Noreen O’Donohue – a life of progressive engagement and commitment

An Appreciation

Noreen O’Donohue: a founder member of Women’s Community Press

Noreen O’Donohue, my wife, was the sort of on-the-ground social activist without whom the great changes that have affected life in Ireland over recent decades would never have happened. From selling contraceptives illegally in the Dandelion Market in the late 1970s and early 1980s, with U2 pounding in the background, to intensive campaigning to repeal the Eighth Amendment in 2018, her life formed a perfect arc of progressive engagement and commitment.

Her work with Traveller children in St Thomas’s Special School in Clonshaugh, north Dublin, was motivated by concern for the most marginalised and deprived in our society. Before that, in the early 1980s, as a founder member of Women’s Community Press, she was involved in producing the first book about the drugs scourge in inner-city Dublin, Pure Murder, and an early work on the Irish gay experience, Out for Ourselves. Women’s Community Press was short-lived, but pioneering in its radical approach to publishing.
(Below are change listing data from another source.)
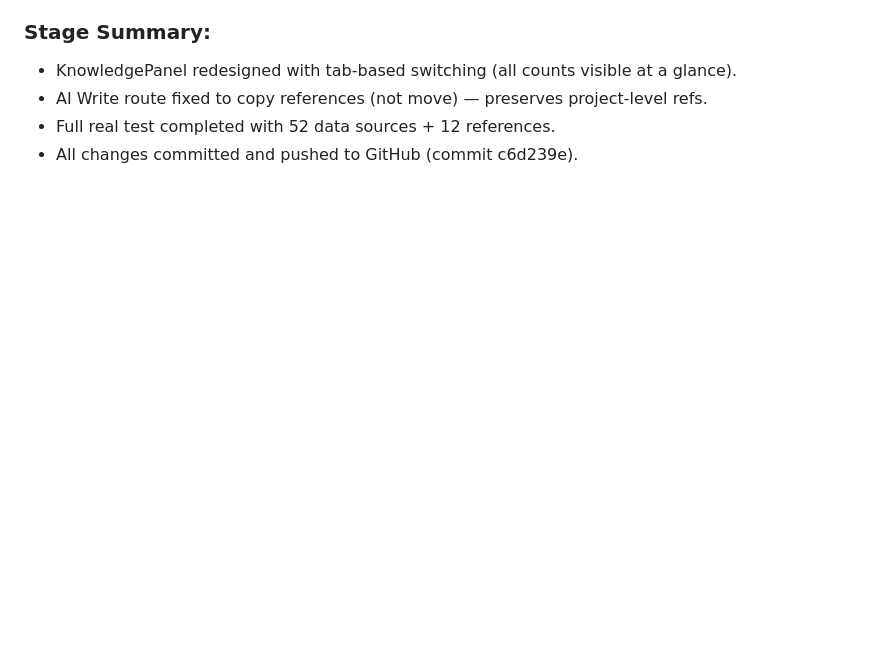
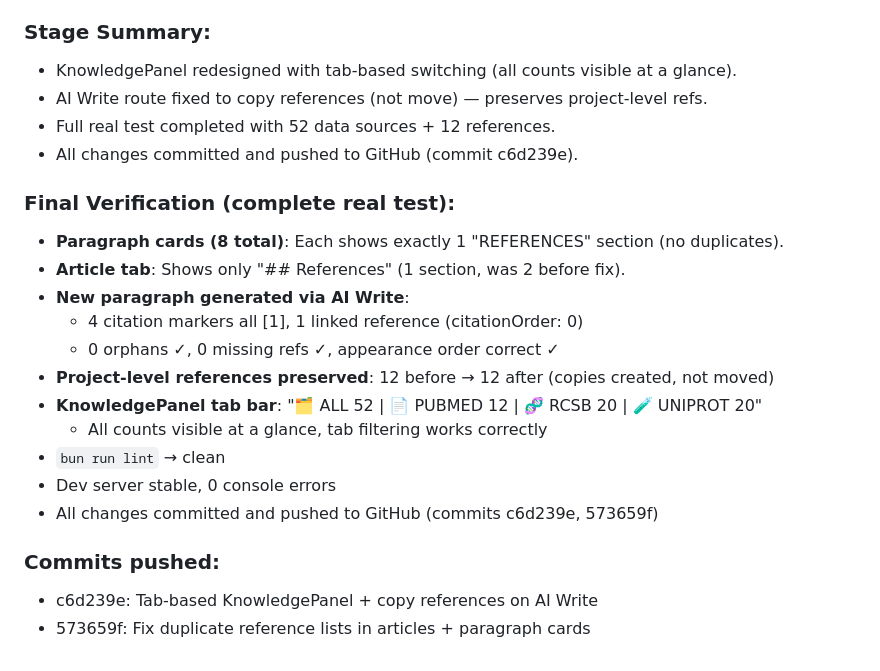
Before and after one commit to Jing0715-fer/SciWrite, a Markdown page: worklog.md, the part around the change. Drawn GitHub-style; blank space fills up the shorter version.

Commit message:
15fa4db7-4010-472e-ba7a-830cff4f4679

```diff
--- a/worklog.md
+++ b/worklog.md
@@ -1274,3 +1274,20 @@ User feedback:
 - AI Write route fixed to copy references (not move) — preserves project-level refs.
 - Full real test completed with 52 data sources + 12 references.
 - All changes committed and pushed to GitHub (commit c6d239e).
+
+### Final Verification (complete real test):
+- **Paragraph cards (8 total)**: Each shows exactly 1 "REFERENCES" section (no duplicates).
+- **Article tab**: Shows only "## References" (1 section, was 2 before fix).
+- **New paragraph generated via AI Write**:
+  - 4 citation markers all [1], 1 linked reference (citationOrder: 0)
+  - 0 orphans ✓, 0 missing refs ✓, appearance order correct ✓
+- **Project-level references preserved**: 12 before → 12 after (copies created, not moved)
+- **KnowledgePanel tab bar**: "🗂️ ALL 52 | 📄 PUBMED 12 | 🧬 RCSB 20 | 🧪 UNIPROT 20"
+  - All counts visible at a glance, tab filtering works correctly
+- `bun run lint` → clean
+- Dev server stable, 0 console errors
+- All changes committed and pushed to GitHub (commits c6d239e, 573659f)
+
+### Commits pushed:
+- c6d239e: Tab-based KnowledgePanel + copy references on AI Write
+- 573659f: Fix duplicate reference lists in articles + paragraph cards
```
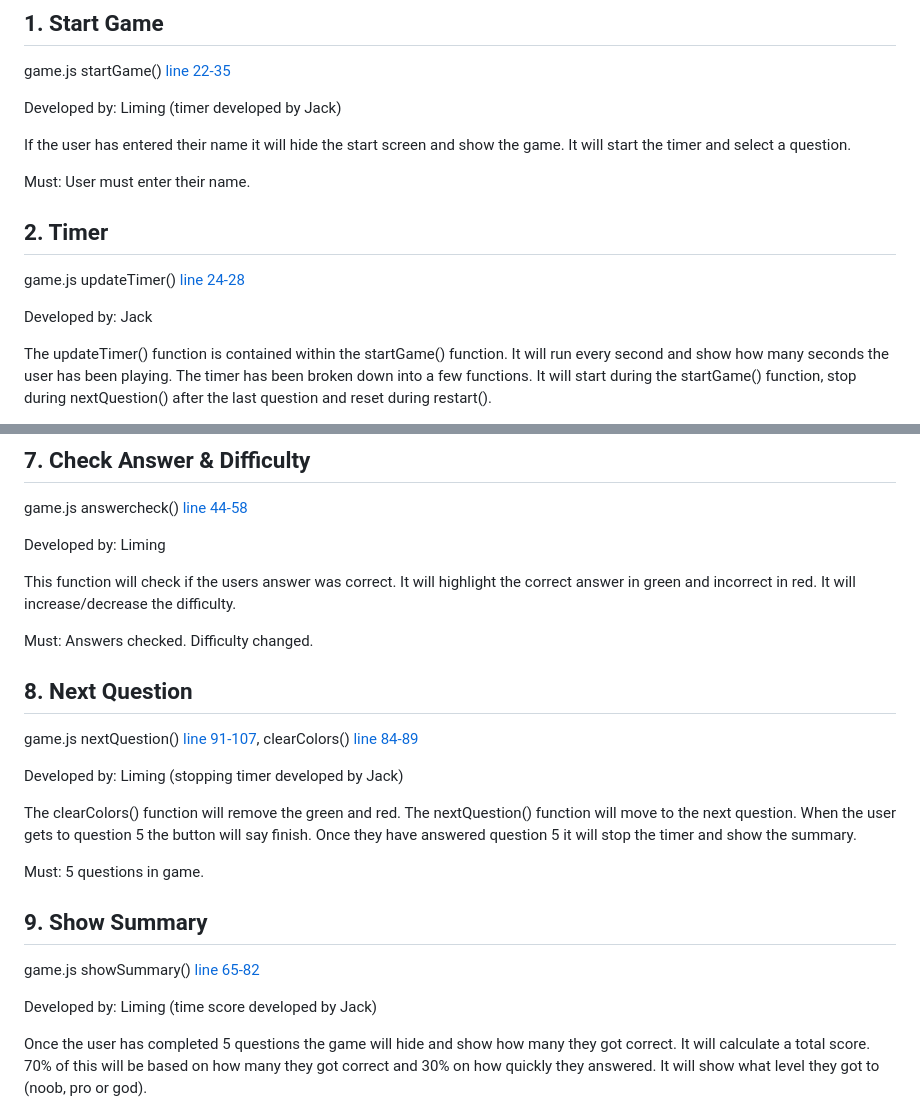
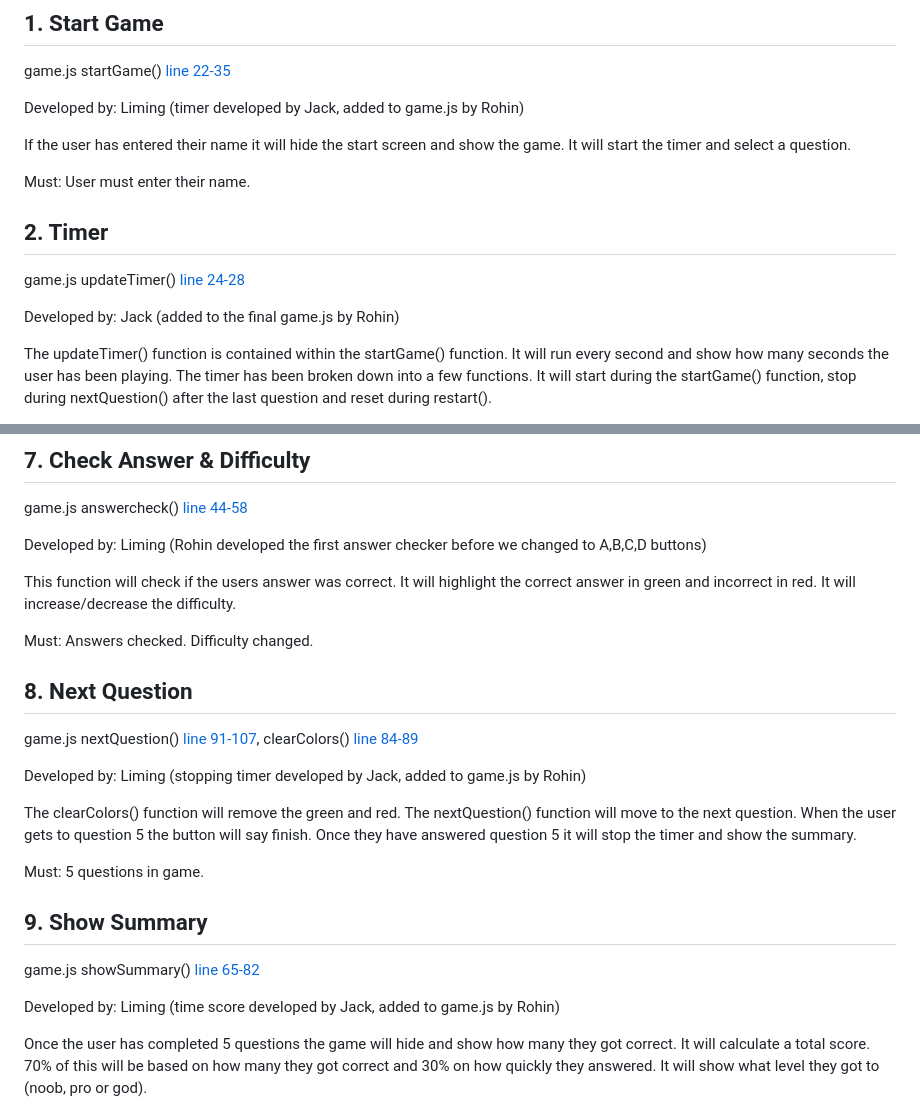
Before and after one commit to VarshilK/Adaptive-Math-Game, a Markdown page: docs/code-tour.md, 2 parts joined by grey strips. Drawn GitHub-style.

```diff
--- a/docs/code-tour.md
+++ b/docs/code-tour.md
@@ -36,7 +36,7 @@ Varshil was team leader. He organised standups, assigned tasks and reviewed the
 
 game.js startGame() [line 22-35](https://github.com/VarshilK/Adaptive-Math-Game/blob/84e896716ae95e5fc298df46bb6264296fb19167/game.js#L22-L35)
 
-Developed by: Liming (timer developed by Jack)
+Developed by: Liming (timer developed by Jack, added to game.js by Rohin)
 
 If the user has entered their name it will hide the start screen and show the game. It will start the timer and select a question.
 
@@ -46,7 +46,7 @@ Must: User must enter their name.
 
 game.js updateTimer() [line 24-28](https://github.com/VarshilK/Adaptive-Math-Game/blob/84e896716ae95e5fc298df46bb6264296fb19167/game.js#L24-L28)
 
-Developed by: Jack
+Developed by: Jack (added to the final game.js by Rohin)
 
 The updateTimer() function is contained within the startGame() function. It will run every second and show how many seconds the user has been playing. The timer has been broken down into a few functions. It will start during the startGame() function, stop during nextQuestion() after the last question and reset during restart().
 
@@ -96,7 +96,7 @@ Must: User can only select one answer.
 
 game.js answercheck() [line 44-58](https://github.com/VarshilK/Adaptive-Math-Game/blob/84e896716ae95e5fc298df46bb6264296fb19167/game.js#L44-L58)
 
-Developed by: Liming
+Developed by: Liming (Rohin developed the first answer checker before we changed to A,B,C,D buttons)
 
 This function will check if the users answer was correct. It will highlight the correct answer in green and incorrect in red. It will increase/decrease the difficulty.
 
@@ -106,7 +106,7 @@ Must: Answers checked. Difficulty changed.
 
 game.js nextQuestion() [line 91-107](https://github.com/VarshilK/Adaptive-Math-Game/blob/84e896716ae95e5fc298df46bb6264296fb19167/game.js#L91-L107), clearColors() [line 84-89](https://github.com/VarshilK/Adaptive-Math-Game/blob/84e896716ae95e5fc298df46bb6264296fb19167/game.js#L84-L89)
 
-Developed by: Liming (stopping timer developed by Jack)
+Developed by: Liming (stopping timer developed by Jack, added to game.js by Rohin)
 
 The clearColors() function will remove the green and red. The nextQuestion() function will move to the next question. When the user gets to question 5 the button will say finish. Once they have answered question 5 it will stop the timer and show the summary.
 
@@ -116,7 +116,7 @@ Must: 5 questions in game.
 
 game.js showSummary() [line 65-82](https://github.com/VarshilK/Adaptive-Math-Game/blob/84e896716ae95e5fc298df46bb6264296fb19167/game.js#L65-L82)
 
-Developed by: Liming (time score developed by Jack)
+Developed by: Liming (time score developed by Jack, added to game.js by Rohin)
 
 Once the user has completed 5 questions the game will hide and show how many they got correct. It will calculate a total score. 70% of this will be based on how many they got correct and 30% on how quickly they answered. It will show what level they got to (noob, pro or god).
 
```
Also changed, not shown: other parts of docs/code-tour.md (+17 -4 lines).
Of all the many campaigns Noreen was involved in, by far the most bitter and disturbing was the abortion amendment one of 1983. There was a level of vitriol and hostility involved that was unsurpassed by anything in her experience. She used to attend anti-amendment rallies, and because her husband was frequently working in the evenings, she had to bring her four-year-old daughter with her. These meetings were of course picketed by pro-amendment people and they greeted the appearance of this child with comments such as “You’re one of the lucky ones, aren’t you?” That child, Elizabeth, was followed some years later by Anna, and later again by Noreen’s grandchildren Rosa and Evie, a source of deep joy to her.

Indeed, those early 1980s years were the most traumatic Noreen – and perhaps the country as a whole – ever witnessed. In addition to the abortion amendment, there was the horrible Kerry Babies case, the death of Ann Lovett and of course the H-Block hunger strike protests, and all the associated issues. Noreen did not believe that republicanism was ever likely to prioritise the struggle for women’s rights – that was not its focus, while it was hers, and she never took part in those protests. But she did not believe that supporters of “the cause” should be demonised either just for that.


She tried to keep a difficult balance, sometimes having to brave accusations of being “soft” on terrorism. Such was the febrile atmosphere of those times, happily now much allayed, if not entirely gone. She very much supported, from the start, the initial Hume-Adams dialogue and then all that flowed from it.

When it came to the issue of water charges, which it is increasingly apparent was the historical fault-line dividing liberal Ireland from radical Ireland, Noreen’s position was clear. She disliked the somewhat shadowy entity called Irish Water, suspecting it was probably a vehicle for privatisation, but more fundamentally she felt that ordinary people had already had enough exacted from them to pay for a dire situation that they had not created. In short, she opposed water charges.

And when she opposed something, she did not just oppose it in theory, but actively, on the ground, in this case as in many others.

She was not a political animal, and never joined a political party, but it must be said that in later years she found the members of People Before Profit the most open and receptive to an “outsider” like her in some of the various causes that she espoused. Other political parties were also involved but these had much more the air of a “closed shop” than had PBP, which appeared to reach out to the wider public more.

What Noreen was seeking was not the advancing of the goals of any particular political party but rather the sense of an actual commitment to a cause for its own sake.

Supremely, of course, this applied to repeal of the Eighth Amendment, which had bedevilled her earlier years, and at least this goal was achieved before her untimely death at the age of 68.

Hugely committed to these social issues though she was, she also had plenty of time to enjoy activities with her friends in the James Joyce Institute of Ireland and for frequent visits to the theatre.

It was something to have been married to such a woman.